**What is being asked:** Determine how many lines of the data below contain "Linux", then give only that number.

---------- Excerpted data

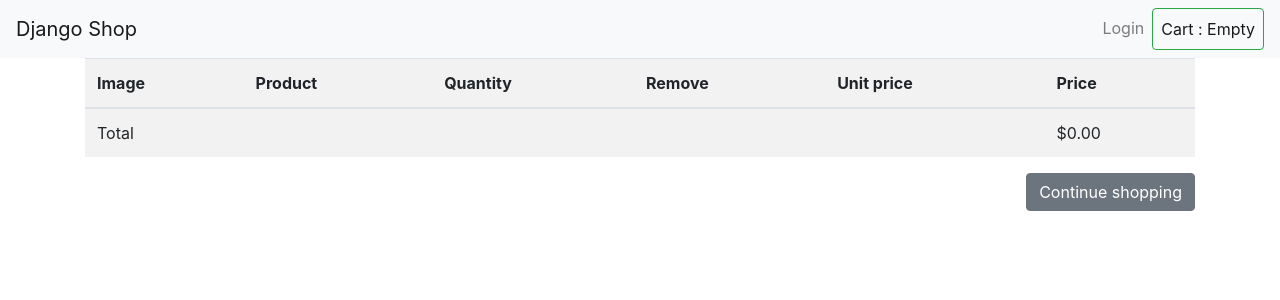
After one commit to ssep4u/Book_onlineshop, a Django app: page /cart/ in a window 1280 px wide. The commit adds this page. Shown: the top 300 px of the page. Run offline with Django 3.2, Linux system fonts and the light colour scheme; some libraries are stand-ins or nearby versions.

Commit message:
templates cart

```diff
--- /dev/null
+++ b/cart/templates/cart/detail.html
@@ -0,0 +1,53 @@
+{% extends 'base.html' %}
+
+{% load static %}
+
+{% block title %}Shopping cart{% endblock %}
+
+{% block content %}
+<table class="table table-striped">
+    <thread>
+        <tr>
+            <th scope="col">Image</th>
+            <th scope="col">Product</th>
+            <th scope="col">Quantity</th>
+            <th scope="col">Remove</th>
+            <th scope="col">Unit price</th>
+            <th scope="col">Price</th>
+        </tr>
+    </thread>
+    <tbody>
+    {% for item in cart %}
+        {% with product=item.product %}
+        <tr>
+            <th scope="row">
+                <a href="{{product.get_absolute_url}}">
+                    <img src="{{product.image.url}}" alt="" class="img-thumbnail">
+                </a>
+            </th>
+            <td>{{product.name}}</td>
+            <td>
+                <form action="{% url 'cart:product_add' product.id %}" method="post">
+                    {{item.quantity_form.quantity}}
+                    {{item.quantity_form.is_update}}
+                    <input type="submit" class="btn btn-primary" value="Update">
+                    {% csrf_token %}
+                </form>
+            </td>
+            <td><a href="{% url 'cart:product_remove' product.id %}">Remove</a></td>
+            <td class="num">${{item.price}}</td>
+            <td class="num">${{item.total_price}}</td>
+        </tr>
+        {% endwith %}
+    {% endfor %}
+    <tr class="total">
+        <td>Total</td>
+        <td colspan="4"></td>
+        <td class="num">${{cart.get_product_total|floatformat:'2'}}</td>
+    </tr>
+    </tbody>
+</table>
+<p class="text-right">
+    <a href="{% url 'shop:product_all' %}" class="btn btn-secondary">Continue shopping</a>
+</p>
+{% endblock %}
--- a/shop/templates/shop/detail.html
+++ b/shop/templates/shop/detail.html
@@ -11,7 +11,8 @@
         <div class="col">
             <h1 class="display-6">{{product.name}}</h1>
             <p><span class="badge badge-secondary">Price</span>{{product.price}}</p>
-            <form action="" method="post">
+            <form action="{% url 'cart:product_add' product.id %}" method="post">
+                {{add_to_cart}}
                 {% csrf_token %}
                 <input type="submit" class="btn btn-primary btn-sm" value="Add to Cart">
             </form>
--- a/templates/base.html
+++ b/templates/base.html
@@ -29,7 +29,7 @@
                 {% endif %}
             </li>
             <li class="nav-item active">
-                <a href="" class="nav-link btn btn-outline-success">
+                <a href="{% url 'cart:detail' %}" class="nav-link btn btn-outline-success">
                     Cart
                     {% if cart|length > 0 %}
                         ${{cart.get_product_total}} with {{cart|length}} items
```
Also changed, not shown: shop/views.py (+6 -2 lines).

--------------------
---------- Excerpted data

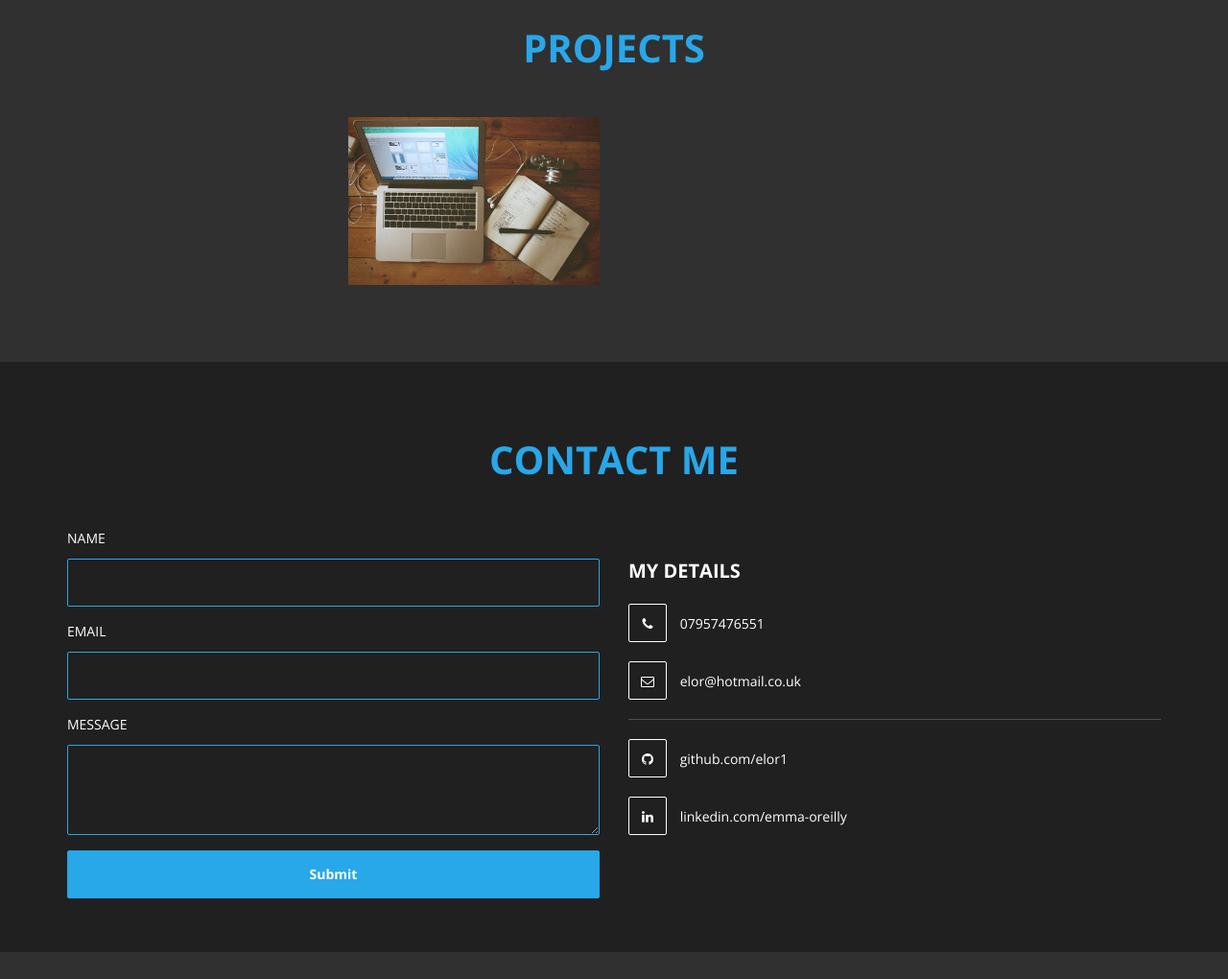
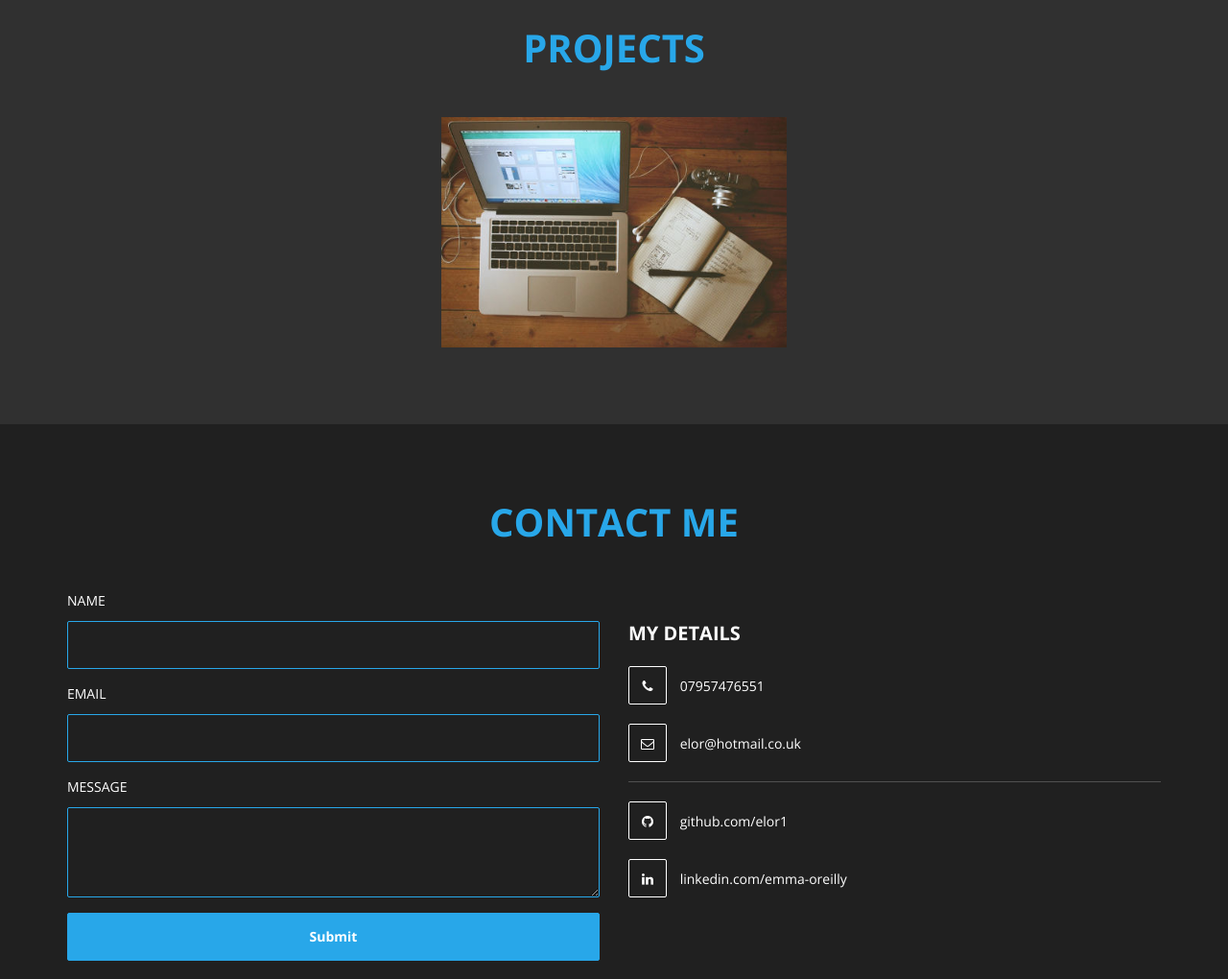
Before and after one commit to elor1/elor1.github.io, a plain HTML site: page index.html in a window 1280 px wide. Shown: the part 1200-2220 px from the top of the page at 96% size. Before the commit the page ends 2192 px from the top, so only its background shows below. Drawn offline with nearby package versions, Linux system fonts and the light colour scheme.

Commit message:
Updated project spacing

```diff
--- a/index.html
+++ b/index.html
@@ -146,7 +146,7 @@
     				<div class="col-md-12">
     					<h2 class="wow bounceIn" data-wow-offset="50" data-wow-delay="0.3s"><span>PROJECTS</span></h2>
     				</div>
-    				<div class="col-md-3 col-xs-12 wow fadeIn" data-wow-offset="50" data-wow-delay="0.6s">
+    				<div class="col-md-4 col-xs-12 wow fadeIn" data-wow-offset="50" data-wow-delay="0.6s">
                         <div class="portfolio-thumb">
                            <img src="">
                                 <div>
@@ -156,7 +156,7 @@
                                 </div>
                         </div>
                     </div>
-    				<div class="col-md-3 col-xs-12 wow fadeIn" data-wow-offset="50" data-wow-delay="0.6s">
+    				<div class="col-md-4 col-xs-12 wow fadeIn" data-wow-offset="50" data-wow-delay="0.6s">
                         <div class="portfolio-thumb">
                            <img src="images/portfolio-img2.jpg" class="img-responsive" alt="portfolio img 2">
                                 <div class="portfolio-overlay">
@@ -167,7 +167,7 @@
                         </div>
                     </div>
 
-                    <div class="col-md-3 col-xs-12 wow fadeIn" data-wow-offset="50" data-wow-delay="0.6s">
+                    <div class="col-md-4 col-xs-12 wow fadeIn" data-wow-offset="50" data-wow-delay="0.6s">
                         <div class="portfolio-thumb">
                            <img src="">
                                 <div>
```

--------------------

**Solution to the exercise:** 2